> _Directions for this task_:
Each line of the data below that holds the word "Agent" is to be reported in full.

**********

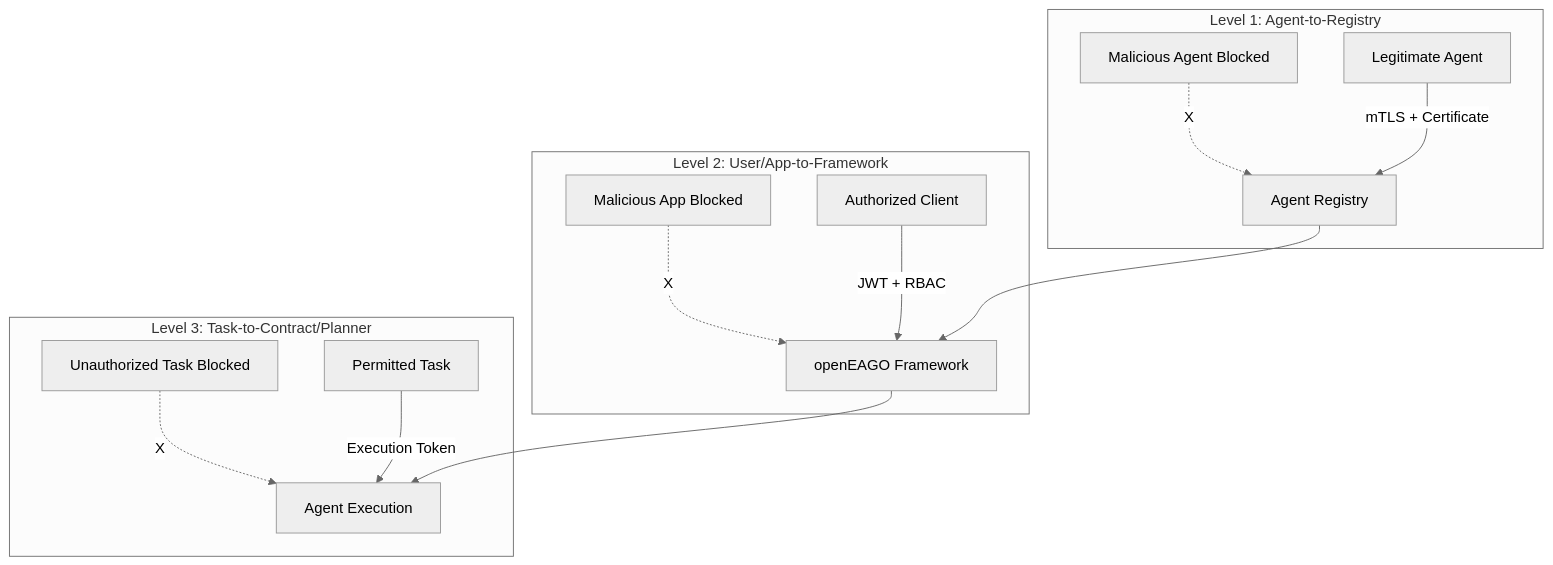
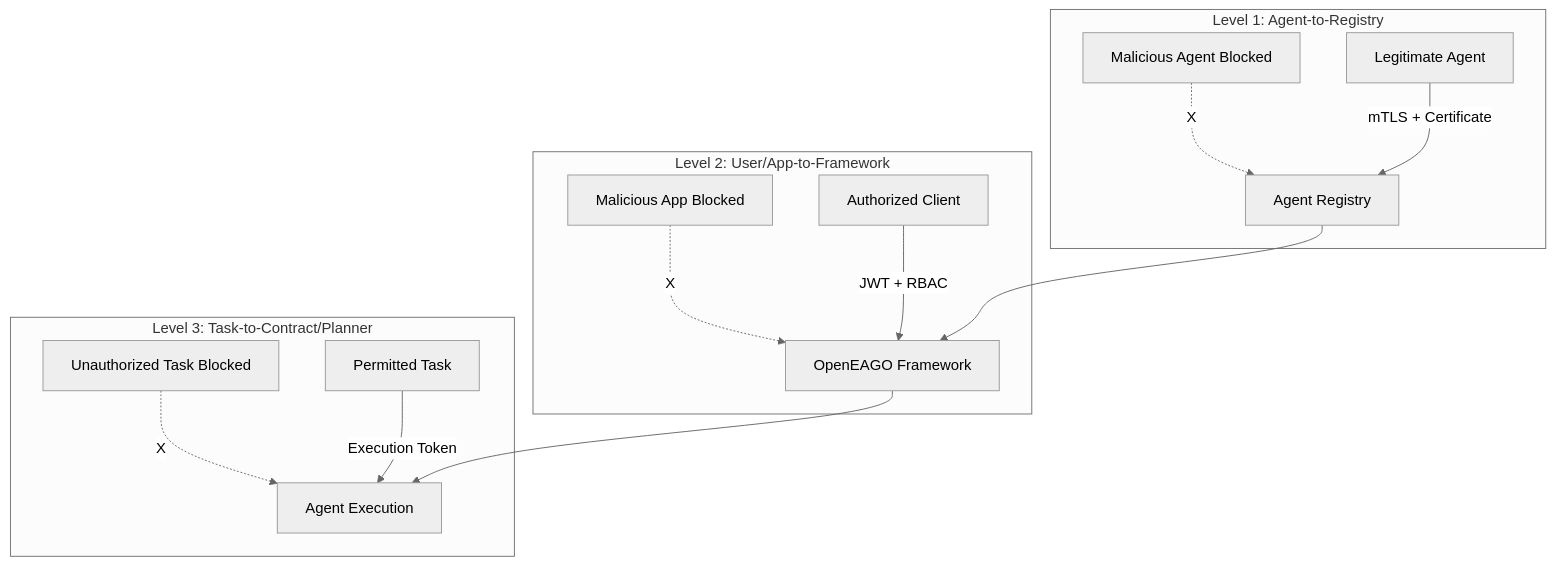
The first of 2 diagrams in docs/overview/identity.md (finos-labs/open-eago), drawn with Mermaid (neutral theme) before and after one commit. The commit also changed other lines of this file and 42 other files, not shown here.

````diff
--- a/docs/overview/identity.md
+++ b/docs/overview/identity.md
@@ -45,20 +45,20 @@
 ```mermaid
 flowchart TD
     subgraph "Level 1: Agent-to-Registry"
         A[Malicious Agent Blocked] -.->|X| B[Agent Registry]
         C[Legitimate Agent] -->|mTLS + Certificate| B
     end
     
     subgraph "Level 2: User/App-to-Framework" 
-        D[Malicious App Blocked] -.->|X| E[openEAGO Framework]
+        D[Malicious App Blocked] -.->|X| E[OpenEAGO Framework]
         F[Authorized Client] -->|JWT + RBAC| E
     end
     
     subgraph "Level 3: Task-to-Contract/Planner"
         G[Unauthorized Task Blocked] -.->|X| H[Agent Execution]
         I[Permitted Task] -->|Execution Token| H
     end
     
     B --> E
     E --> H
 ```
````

**********

> _Solution_:
     subgraph "Level 1: Agent-to-Registry"
         A[Malicious Agent Blocked] -.->|X| B[Agent Registry]
         C[Legitimate Agent] -->|mTLS + Certificate| B
         G[Unauthorized Task Blocked] -.->|X| H[Agent Execution]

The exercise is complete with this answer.